[Extracted data entries]
========================================================================

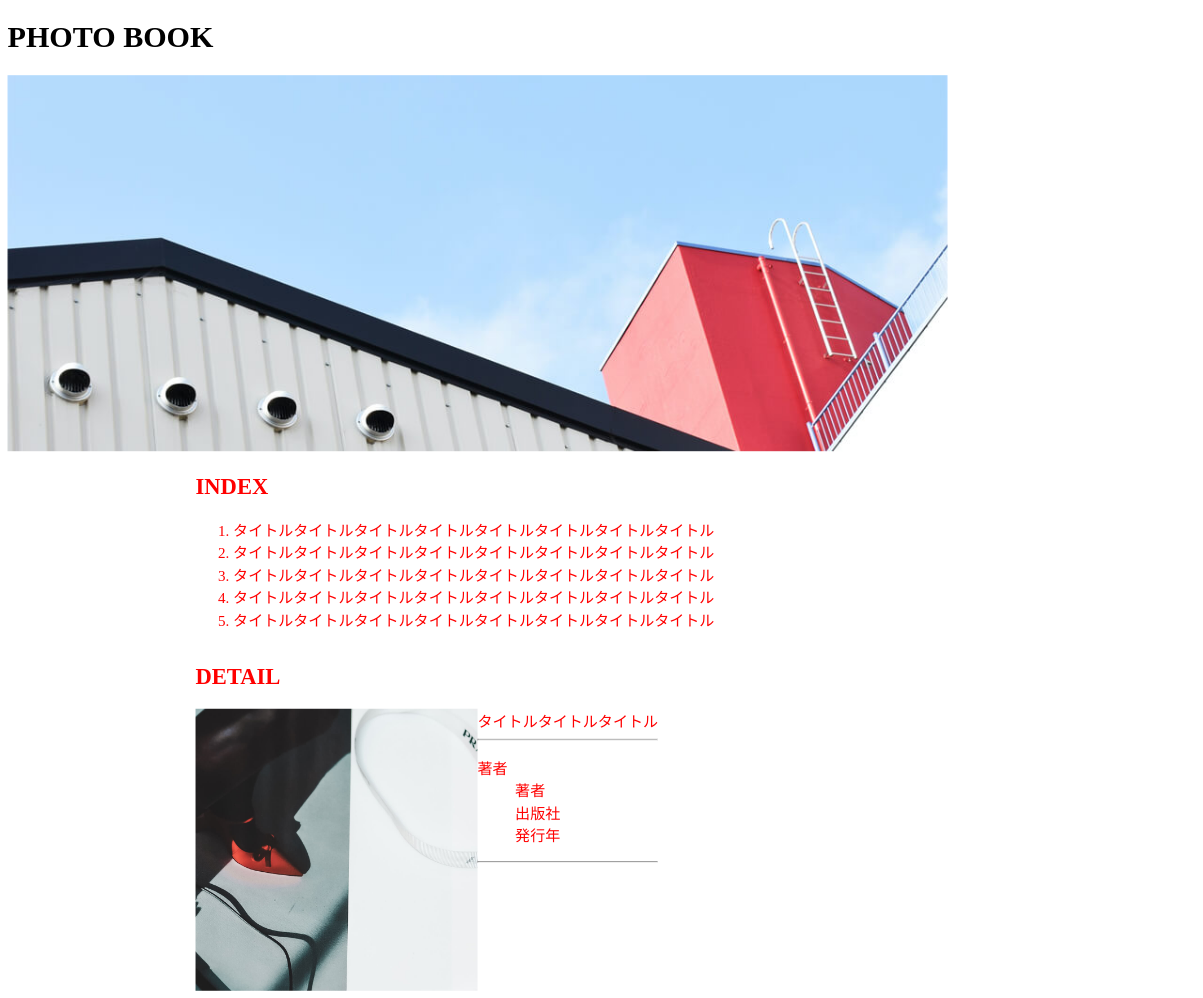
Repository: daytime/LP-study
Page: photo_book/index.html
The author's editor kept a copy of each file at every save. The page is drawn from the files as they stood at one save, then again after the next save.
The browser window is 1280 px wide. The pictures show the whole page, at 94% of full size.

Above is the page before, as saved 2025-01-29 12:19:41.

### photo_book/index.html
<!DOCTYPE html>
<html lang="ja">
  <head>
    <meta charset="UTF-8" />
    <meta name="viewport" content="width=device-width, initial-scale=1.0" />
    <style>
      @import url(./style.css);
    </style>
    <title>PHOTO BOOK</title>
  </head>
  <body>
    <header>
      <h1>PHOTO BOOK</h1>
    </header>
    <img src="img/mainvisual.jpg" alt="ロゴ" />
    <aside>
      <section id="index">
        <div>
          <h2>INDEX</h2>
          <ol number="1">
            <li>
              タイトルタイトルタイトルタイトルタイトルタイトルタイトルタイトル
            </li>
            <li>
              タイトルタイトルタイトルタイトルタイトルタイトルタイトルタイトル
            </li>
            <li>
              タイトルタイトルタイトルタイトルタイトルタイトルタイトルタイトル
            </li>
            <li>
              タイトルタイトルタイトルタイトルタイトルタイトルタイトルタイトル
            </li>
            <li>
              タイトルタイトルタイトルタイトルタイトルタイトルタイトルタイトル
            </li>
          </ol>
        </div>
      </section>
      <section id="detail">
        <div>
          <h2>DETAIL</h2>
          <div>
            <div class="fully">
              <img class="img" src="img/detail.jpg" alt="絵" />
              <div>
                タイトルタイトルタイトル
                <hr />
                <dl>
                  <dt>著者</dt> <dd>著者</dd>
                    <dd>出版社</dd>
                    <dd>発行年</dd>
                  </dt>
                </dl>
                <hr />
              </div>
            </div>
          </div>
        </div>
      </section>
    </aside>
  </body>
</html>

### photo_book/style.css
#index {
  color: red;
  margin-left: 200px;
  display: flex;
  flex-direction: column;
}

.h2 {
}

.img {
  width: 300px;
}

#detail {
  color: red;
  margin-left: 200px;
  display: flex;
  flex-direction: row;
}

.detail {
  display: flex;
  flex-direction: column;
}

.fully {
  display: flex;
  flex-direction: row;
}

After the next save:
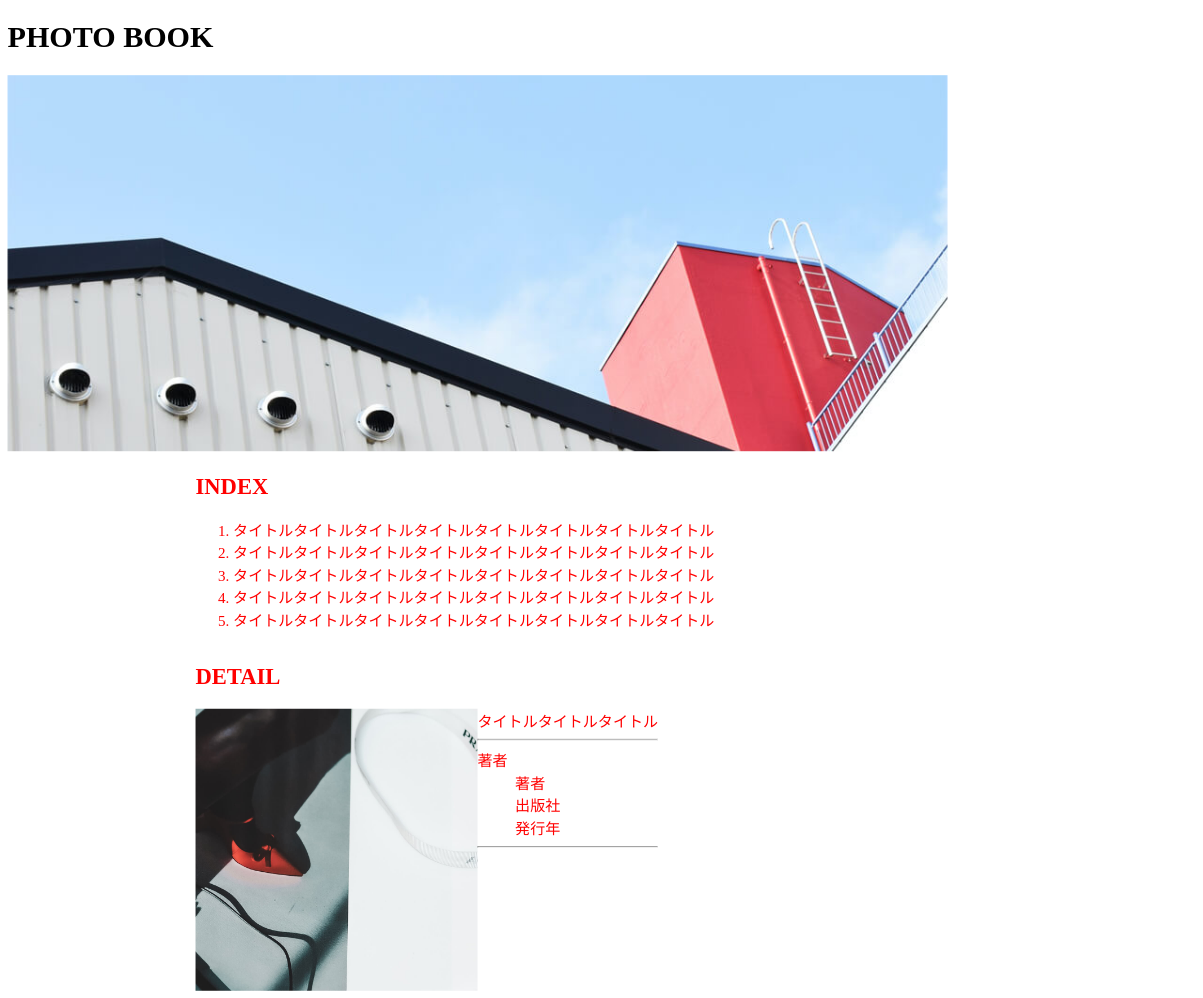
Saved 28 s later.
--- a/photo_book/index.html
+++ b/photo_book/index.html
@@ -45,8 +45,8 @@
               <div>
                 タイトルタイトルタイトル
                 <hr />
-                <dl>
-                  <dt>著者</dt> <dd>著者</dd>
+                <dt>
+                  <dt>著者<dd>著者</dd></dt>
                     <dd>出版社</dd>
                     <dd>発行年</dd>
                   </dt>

========================================================================

Copy the entries exactly. Leave the pictures out.

Repository: daytime/LP-study
Page: photo_book/index.html
The author's editor kept a copy of each file at every save. The page is drawn from the files as they stood at one save, then again after the next save.
The browser window is 1280 px wide. The pictures show the whole page, at 94% of full size.

Above is the page before, as saved 2025-01-29 12:19:41.

### photo_book/index.html
<!DOCTYPE html>
<html lang="ja">
  <head>
    <meta charset="UTF-8" />
    <meta name="viewport" content="width=device-width, initial-scale=1.0" />
    <style>
      @import url(./style.css);
    </style>
    <title>PHOTO BOOK</title>
  </head>
  <body>
    <header>
      <h1>PHOTO BOOK</h1>
    </header>
    <img src="img/mainvisual.jpg" alt="ロゴ" />
    <aside>
      <section id="index">
        <div>
          <h2>INDEX</h2>
          <ol number="1">
            <li>
              タイトルタイトルタイトルタイトルタイトルタイトルタイトルタイトル
            </li>
            <li>
              タイトルタイトルタイトルタイトルタイトルタイトルタイトルタイトル
            </li>
            <li>
              タイトルタイトルタイトルタイトルタイトルタイトルタイトルタイトル
            </li>
            <li>
              タイトルタイトルタイトルタイトルタイトルタイトルタイトルタイトル
            </li>
            <li>
              タイトルタイトルタイトルタイトルタイトルタイトルタイトルタイトル
            </li>
          </ol>
        </div>
      </section>
      <section id="detail">
        <div>
          <h2>DETAIL</h2>
          <div>
            <div class="fully">
              <img class="img" src="img/detail.jpg" alt="絵" />
              <div>
                タイトルタイトルタイトル
                <hr />
                <dl>
                  <dt>著者</dt> <dd>著者</dd>
                    <dd>出版社</dd>
                    <dd>発行年</dd>
                  </dt>
                </dl>
                <hr />
              </div>
            </div>
          </div>
        </div>
      </section>
    </aside>
  </body>
</html>

### photo_book/style.css
#index {
  color: red;
  margin-left: 200px;
  display: flex;
  flex-direction: column;
}

.h2 {
}

.img {
  width: 300px;
}

#detail {
  color: red;
  margin-left: 200px;
  display: flex;
  flex-direction: row;
}

.detail {
  display: flex;
  flex-direction: column;
}

.fully {
  display: flex;
  flex-direction: row;
}

After the next save:
Saved 28 s later.
--- a/photo_book/index.html
+++ b/photo_book/index.html
@@ -45,8 +45,8 @@
               <div>
                 タイトルタイトルタイトル
                 <hr />
-                <dl>
-                  <dt>著者</dt> <dd>著者</dd>
+                <dt>
+                  <dt>著者<dd>著者</dd></dt>
                     <dd>出版社</dd>
                     <dd>発行年</dd>
                   </dt>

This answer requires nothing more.